USDA National Organic Program

The USDA National Organic Program is essentially an agricultural sustainable product certification is one of hundreds of organic certifications globally.

The USDA program is a very heavily used framework used by agricultural producers to certify the products that they’re sending to market. In the U.S. market, this organic certification generally creates a hight price point for the item attached to it.

It is likely that this certification measure, although relatively easy to adhere to, will become more entrenched as the prominent organic logo found in supermarkets across the United States that are stocking sustainably certified food.

Green labels: are EU consumers confused about them?
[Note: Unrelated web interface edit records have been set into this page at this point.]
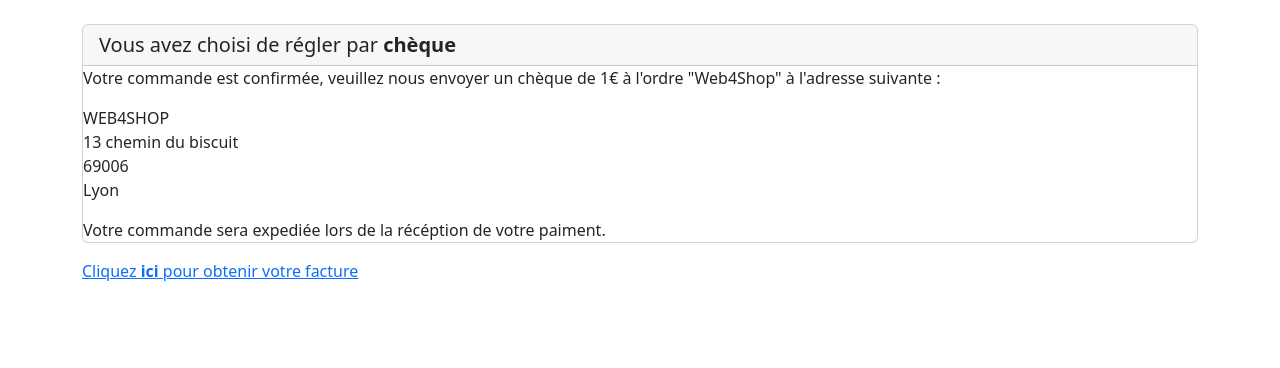
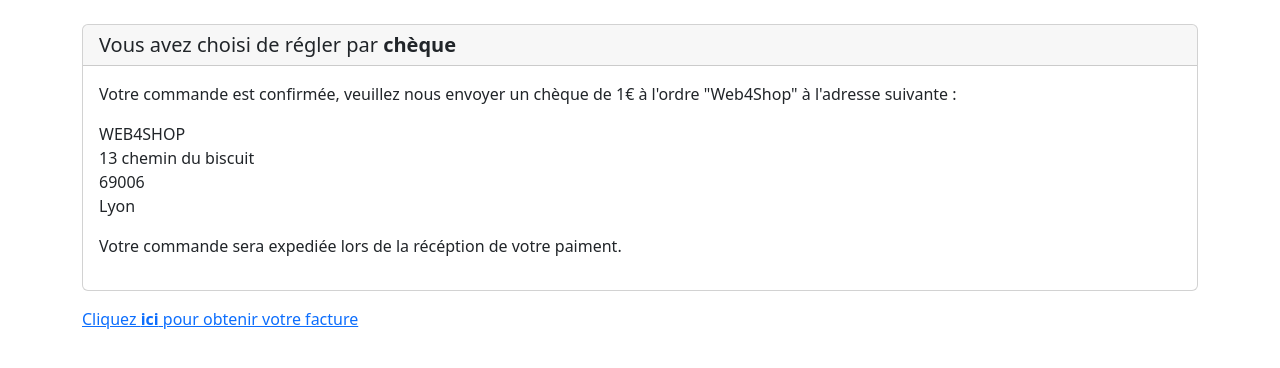
Before and after one commit to necpa/projetFinaleWeb, a PHP site: page /views/index.php?url=paiment in a window 1280 px wide. Shown: the part 112-480 px from the top of the page. Run offline with PHP 8.4, Linux system fonts and the light colour scheme; the visitor is signed in with stand-in values (Sample User, id 1); data that the repository does not hold is empty.

Commit message:
paiment fini (normalement)

```diff
--- a/views/viewPaiment.php
+++ b/views/viewPaiment.php
@@ -118,12 +118,14 @@
             <?php if($_SESSION["confirm_payment"]) :?>
                 <div class="card mb-3">
                     <h5 class="card-header">Vous avez choisi de régler par <strong>chèque</strong></h5>
-                    <span class="mb-3">Votre commande est confirmée, veuillez nous envoyer un chèque de <?= $_SESSION["prixTotal"] ?>€ à l'ordre "Web4Shop" à l'adresse suivante :</span>
-                    <span>WEB4SHOP</span>
-                    <span>13 chemin du biscuit</span>
-                    <span>69006</span>
-                    <span class="mb-3">Lyon</span>
-                    <span>Votre commande sera expediée lors de la récéption de votre paiment.</span>
+                    <div class="card-body">
+                        <p class="mb-3">Votre commande est confirmée, veuillez nous envoyer un chèque de <?= $_SESSION["prixTotal"] ?>€ à l'ordre "Web4Shop" à l'adresse suivante :</p>
+                        WEB4SHOP<br>
+                        13 chemin du biscuit<br>
+                        69006<br>
+                        Lyon</p>
+                        <p>Votre commande sera expediée lors de la récéption de votre paiment.</p>
+                    </div>
                 </div>
                 <a href="facture.php">
                     <p>
```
It all started with an article about green packaging, where there was a sentence regarding the the Green Guides (US Federal Trade Commission): "65 percent of Americans would prefer just one seal for green products over the hundreds that are now causing confusion. They note that it is increasingly hard to determine if a product is "truly green" or not based on available information. They are presently overwhelmed with the 350 product certifications that currently exist".

In Europe, consumers for sure know about Ecolabel and EnergyStar and…what else? I have made a very quick search on the web about the online resources available to consumers willing to understand a little bit more about "green labels". I did not find anything that is both comprehensive and easy to understand – the best resource being this PDF which is only related to UK. I think that as long as there is so much confusion about labelling, product and process certification, together with a lack of communication, consumers will have a hard time in understanding the real value of sustainable/green products and greenwashing will still be consumers first word associated to sustainability. 

I think that it would be of great interest for retail companies too to contribute to a sort of global database of green seals /certifications/labels in order to better communicate with consumers. Would you, as a product manufacturer, contribute?